**TASK:** Filter the records below and copy every line containing the word "DockWidgetGui".

Structured diff data:
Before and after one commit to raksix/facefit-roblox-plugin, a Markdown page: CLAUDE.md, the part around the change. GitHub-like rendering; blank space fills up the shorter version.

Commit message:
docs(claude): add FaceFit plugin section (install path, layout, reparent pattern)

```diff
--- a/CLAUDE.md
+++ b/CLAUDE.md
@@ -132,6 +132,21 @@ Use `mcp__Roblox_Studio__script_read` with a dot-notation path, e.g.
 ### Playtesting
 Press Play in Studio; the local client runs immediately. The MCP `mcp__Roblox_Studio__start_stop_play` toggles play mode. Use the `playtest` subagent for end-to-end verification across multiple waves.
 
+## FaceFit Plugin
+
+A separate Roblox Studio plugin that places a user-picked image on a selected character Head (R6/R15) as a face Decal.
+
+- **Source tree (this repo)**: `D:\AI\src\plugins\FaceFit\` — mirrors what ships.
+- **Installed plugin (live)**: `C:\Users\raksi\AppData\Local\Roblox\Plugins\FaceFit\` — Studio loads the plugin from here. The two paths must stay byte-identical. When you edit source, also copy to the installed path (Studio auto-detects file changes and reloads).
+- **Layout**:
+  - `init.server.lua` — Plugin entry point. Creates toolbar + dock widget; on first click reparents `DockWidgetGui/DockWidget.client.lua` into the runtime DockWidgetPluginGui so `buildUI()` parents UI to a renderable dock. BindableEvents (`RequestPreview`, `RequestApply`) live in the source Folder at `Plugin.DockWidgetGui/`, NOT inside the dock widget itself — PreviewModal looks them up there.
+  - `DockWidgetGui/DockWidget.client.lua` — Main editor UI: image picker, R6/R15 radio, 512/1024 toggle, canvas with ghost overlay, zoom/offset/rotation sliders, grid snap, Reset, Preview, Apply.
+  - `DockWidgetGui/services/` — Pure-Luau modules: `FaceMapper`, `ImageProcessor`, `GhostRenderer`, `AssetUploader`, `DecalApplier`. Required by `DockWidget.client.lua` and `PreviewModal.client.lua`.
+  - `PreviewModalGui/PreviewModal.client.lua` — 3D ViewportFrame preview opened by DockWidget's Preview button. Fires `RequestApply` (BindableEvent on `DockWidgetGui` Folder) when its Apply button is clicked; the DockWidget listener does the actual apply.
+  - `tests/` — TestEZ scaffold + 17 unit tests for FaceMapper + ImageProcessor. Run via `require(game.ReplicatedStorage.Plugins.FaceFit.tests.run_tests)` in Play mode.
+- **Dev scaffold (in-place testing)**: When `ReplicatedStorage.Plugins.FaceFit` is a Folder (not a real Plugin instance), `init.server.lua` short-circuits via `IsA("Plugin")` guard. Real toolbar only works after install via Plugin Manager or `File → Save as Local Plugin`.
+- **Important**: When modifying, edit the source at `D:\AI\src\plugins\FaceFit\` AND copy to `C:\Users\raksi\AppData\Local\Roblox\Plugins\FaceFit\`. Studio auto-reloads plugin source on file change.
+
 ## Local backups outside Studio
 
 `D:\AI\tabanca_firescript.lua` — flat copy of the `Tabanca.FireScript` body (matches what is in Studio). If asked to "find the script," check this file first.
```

**OUTPUT OF THE EXERCISE:**
+  - `init.server.lua` — Plugin entry point. Creates toolbar + dock widget; on first click reparents `DockWidgetGui/DockWidget.client.lua` into the runtime DockWidgetPluginGui so `buildUI()` parents UI to a renderable dock. BindableEvents (`RequestPreview`, `RequestApply`) live in the source Folder at `Plugin.DockWidgetGui/`, NOT inside the dock widget itself — PreviewModal looks them up there.
+  - `DockWidgetGui/DockWidget.client.lua` — Main editor UI: image picker, R6/R15 radio, 512/1024 toggle, canvas with ghost overlay, zoom/offset/rotation sliders, grid snap, Reset, Preview, Apply.
+  - `DockWidgetGui/services/` — Pure-Luau modules: `FaceMapper`, `ImageProcessor`, `GhostRenderer`, `AssetUploader`, `DecalApplier`. Required by `DockWidget.client.lua` and `PreviewModal.client.lua`.
+  - `PreviewModalGui/PreviewModal.client.lua` — 3D ViewportFrame preview opened by DockWidget's Preview button. Fires `RequestApply` (BindableEvent on `DockWidgetGui` Folder) when its Apply button is clicked; the DockWidget listener does the actual apply.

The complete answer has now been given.